[Exercise inputs]
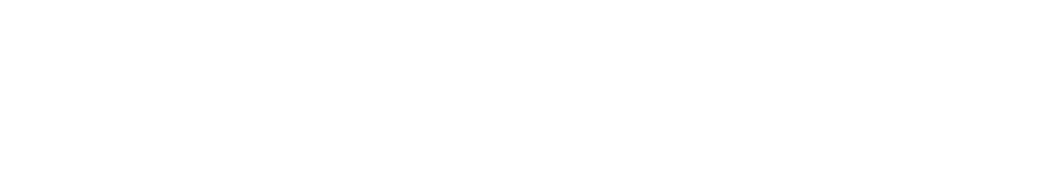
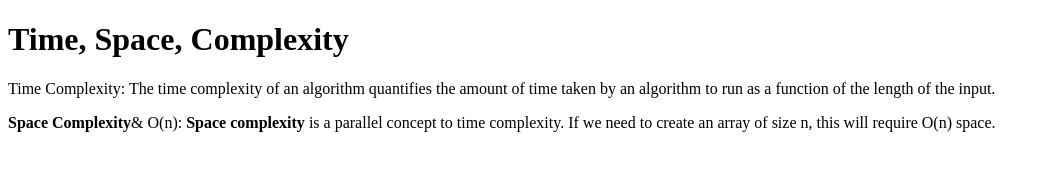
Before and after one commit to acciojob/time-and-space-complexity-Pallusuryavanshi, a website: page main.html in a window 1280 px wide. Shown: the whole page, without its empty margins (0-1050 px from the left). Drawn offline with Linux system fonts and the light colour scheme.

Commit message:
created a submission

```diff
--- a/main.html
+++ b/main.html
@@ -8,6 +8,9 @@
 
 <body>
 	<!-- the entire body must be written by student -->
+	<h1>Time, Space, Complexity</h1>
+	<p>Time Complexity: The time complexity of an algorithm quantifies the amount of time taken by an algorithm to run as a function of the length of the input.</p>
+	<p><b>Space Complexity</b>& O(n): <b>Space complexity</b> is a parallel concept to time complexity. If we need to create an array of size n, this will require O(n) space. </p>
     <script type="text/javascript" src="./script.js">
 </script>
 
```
[/Exercise inputs]
Work instructions:
Reproduce the listing exactly. Do not include its images.

Response below:
Before and after one commit to acciojob/time-and-space-complexity-Pallusuryavanshi, a website: page main.html in a window 1280 px wide. Shown: the whole page, without its empty margins (0-1050 px from the left). Drawn offline with Linux system fonts and the light colour scheme.

Commit message:
created a submission

```diff
--- a/main.html
+++ b/main.html
@@ -8,6 +8,9 @@
 
 <body>
 	<!-- the entire body must be written by student -->
+	<h1>Time, Space, Complexity</h1>
+	<p>Time Complexity: The time complexity of an algorithm quantifies the amount of time taken by an algorithm to run as a function of the length of the input.</p>
+	<p><b>Space Complexity</b>& O(n): <b>Space complexity</b> is a parallel concept to time complexity. If we need to create an array of size n, this will require O(n) space. </p>
     <script type="text/javascript" src="./script.js">
 </script>
 
```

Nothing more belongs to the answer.